Recorded information below:

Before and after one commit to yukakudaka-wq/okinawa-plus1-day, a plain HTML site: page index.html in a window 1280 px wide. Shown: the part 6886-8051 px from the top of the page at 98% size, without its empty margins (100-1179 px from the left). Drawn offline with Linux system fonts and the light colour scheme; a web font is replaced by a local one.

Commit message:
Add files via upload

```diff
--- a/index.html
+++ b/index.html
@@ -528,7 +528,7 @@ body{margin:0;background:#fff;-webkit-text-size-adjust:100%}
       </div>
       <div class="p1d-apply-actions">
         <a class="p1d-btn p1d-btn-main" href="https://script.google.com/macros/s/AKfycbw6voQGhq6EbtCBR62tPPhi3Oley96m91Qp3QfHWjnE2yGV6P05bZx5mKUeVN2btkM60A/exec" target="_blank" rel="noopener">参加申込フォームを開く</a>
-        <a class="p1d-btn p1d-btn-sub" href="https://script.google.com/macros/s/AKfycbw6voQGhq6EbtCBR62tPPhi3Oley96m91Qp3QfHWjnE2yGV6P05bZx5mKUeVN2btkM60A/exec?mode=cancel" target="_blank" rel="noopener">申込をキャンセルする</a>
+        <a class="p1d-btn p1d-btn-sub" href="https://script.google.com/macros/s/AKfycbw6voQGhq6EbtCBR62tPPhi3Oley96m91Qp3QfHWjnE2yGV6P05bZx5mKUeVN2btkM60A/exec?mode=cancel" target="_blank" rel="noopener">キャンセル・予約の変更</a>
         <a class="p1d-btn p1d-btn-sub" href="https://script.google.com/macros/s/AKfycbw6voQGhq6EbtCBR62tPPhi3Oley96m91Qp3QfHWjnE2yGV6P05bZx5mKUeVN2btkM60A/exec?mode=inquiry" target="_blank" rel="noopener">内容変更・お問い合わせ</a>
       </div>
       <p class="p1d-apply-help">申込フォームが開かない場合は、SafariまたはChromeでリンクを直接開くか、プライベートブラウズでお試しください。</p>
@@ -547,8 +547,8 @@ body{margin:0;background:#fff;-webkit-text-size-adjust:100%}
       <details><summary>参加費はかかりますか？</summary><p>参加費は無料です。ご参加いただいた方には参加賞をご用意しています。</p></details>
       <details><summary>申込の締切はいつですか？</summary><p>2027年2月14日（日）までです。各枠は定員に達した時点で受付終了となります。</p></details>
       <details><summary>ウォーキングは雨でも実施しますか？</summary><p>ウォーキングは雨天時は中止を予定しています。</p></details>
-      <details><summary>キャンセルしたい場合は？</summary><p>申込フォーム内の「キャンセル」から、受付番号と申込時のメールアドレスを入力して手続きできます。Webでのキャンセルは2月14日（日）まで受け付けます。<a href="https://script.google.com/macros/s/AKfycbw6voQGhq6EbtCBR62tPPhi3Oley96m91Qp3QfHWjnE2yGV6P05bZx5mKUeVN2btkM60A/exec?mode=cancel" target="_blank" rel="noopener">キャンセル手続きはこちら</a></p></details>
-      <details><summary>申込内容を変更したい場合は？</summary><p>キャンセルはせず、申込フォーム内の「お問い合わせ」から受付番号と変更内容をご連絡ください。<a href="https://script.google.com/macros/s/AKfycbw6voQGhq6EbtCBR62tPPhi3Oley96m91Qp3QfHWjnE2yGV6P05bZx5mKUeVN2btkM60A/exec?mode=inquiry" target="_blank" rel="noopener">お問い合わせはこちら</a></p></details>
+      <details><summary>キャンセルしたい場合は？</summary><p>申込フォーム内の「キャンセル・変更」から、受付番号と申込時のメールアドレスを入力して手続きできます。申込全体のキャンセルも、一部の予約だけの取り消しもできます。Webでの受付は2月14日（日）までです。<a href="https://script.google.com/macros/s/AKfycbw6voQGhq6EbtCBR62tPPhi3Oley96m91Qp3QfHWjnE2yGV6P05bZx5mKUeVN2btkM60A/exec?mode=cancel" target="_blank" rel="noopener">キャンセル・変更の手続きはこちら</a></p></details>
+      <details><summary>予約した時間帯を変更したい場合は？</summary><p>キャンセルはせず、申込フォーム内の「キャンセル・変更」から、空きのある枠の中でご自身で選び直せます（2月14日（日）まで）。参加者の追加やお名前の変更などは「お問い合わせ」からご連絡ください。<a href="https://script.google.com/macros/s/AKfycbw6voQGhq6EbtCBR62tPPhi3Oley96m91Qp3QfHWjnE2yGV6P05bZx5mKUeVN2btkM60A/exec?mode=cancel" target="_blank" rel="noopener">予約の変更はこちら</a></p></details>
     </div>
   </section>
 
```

End of Recorded information.

• [Work instructions]: Each record above has to be printed again, word for word.

• [The completed task]:
Before and after one commit to yukakudaka-wq/okinawa-plus1-day, a plain HTML site: page index.html in a window 1280 px wide. Shown: the part 6886-8051 px from the top of the page at 98% size, without its empty margins (100-1179 px from the left). Drawn offline with Linux system fonts and the light colour scheme; a web font is replaced by a local one.

Commit message:
Add files via upload

```diff
--- a/index.html
+++ b/index.html
@@ -528,7 +528,7 @@ body{margin:0;background:#fff;-webkit-text-size-adjust:100%}
       </div>
       <div class="p1d-apply-actions">
         <a class="p1d-btn p1d-btn-main" href="https://script.google.com/macros/s/AKfycbw6voQGhq6EbtCBR62tPPhi3Oley96m91Qp3QfHWjnE2yGV6P05bZx5mKUeVN2btkM60A/exec" target="_blank" rel="noopener">参加申込フォームを開く</a>
-        <a class="p1d-btn p1d-btn-sub" href="https://script.google.com/macros/s/AKfycbw6voQGhq6EbtCBR62tPPhi3Oley96m91Qp3QfHWjnE2yGV6P05bZx5mKUeVN2btkM60A/exec?mode=cancel" target="_blank" rel="noopener">申込をキャンセルする</a>
+        <a class="p1d-btn p1d-btn-sub" href="https://script.google.com/macros/s/AKfycbw6voQGhq6EbtCBR62tPPhi3Oley96m91Qp3QfHWjnE2yGV6P05bZx5mKUeVN2btkM60A/exec?mode=cancel" target="_blank" rel="noopener">キャンセル・予約の変更</a>
         <a class="p1d-btn p1d-btn-sub" href="https://script.google.com/macros/s/AKfycbw6voQGhq6EbtCBR62tPPhi3Oley96m91Qp3QfHWjnE2yGV6P05bZx5mKUeVN2btkM60A/exec?mode=inquiry" target="_blank" rel="noopener">内容変更・お問い合わせ</a>
       </div>
       <p class="p1d-apply-help">申込フォームが開かない場合は、SafariまたはChromeでリンクを直接開くか、プライベートブラウズでお試しください。</p>
@@ -547,8 +547,8 @@ body{margin:0;background:#fff;-webkit-text-size-adjust:100%}
       <details><summary>参加費はかかりますか？</summary><p>参加費は無料です。ご参加いただいた方には参加賞をご用意しています。</p></details>
       <details><summary>申込の締切はいつですか？</summary><p>2027年2月14日（日）までです。各枠は定員に達した時点で受付終了となります。</p></details>
       <details><summary>ウォーキングは雨でも実施しますか？</summary><p>ウォーキングは雨天時は中止を予定しています。</p></details>
-      <details><summary>キャンセルしたい場合は？</summary><p>申込フォーム内の「キャンセル」から、受付番号と申込時のメールアドレスを入力して手続きできます。Webでのキャンセルは2月14日（日）まで受け付けます。<a href="https://script.google.com/macros/s/AKfycbw6voQGhq6EbtCBR62tPPhi3Oley96m91Qp3QfHWjnE2yGV6P05bZx5mKUeVN2btkM60A/exec?mode=cancel" target="_blank" rel="noopener">キャンセル手続きはこちら</a></p></details>
-      <details><summary>申込内容を変更したい場合は？</summary><p>キャンセルはせず、申込フォーム内の「お問い合わせ」から受付番号と変更内容をご連絡ください。<a href="https://script.google.com/macros/s/AKfycbw6voQGhq6EbtCBR62tPPhi3Oley96m91Qp3QfHWjnE2yGV6P05bZx5mKUeVN2btkM60A/exec?mode=inquiry" target="_blank" rel="noopener">お問い合わせはこちら</a></p></details>
+      <details><summary>キャンセルしたい場合は？</summary><p>申込フォーム内の「キャンセル・変更」から、受付番号と申込時のメールアドレスを入力して手続きできます。申込全体のキャンセルも、一部の予約だけの取り消しもできます。Webでの受付は2月14日（日）までです。<a href="https://script.google.com/macros/s/AKfycbw6voQGhq6EbtCBR62tPPhi3Oley96m91Qp3QfHWjnE2yGV6P05bZx5mKUeVN2btkM60A/exec?mode=cancel" target="_blank" rel="noopener">キャンセル・変更の手続きはこちら</a></p></details>
+      <details><summary>予約した時間帯を変更したい場合は？</summary><p>キャンセルはせず、申込フォーム内の「キャンセル・変更」から、空きのある枠の中でご自身で選び直せます（2月14日（日）まで）。参加者の追加やお名前の変更などは「お問い合わせ」からご連絡ください。<a href="https://script.google.com/macros/s/AKfycbw6voQGhq6EbtCBR62tPPhi3Oley96m91Qp3QfHWjnE2yGV6P05bZx5mKUeVN2btkM60A/exec?mode=cancel" target="_blank" rel="noopener">予約の変更はこちら</a></p></details>
     </div>
   </section>
 
```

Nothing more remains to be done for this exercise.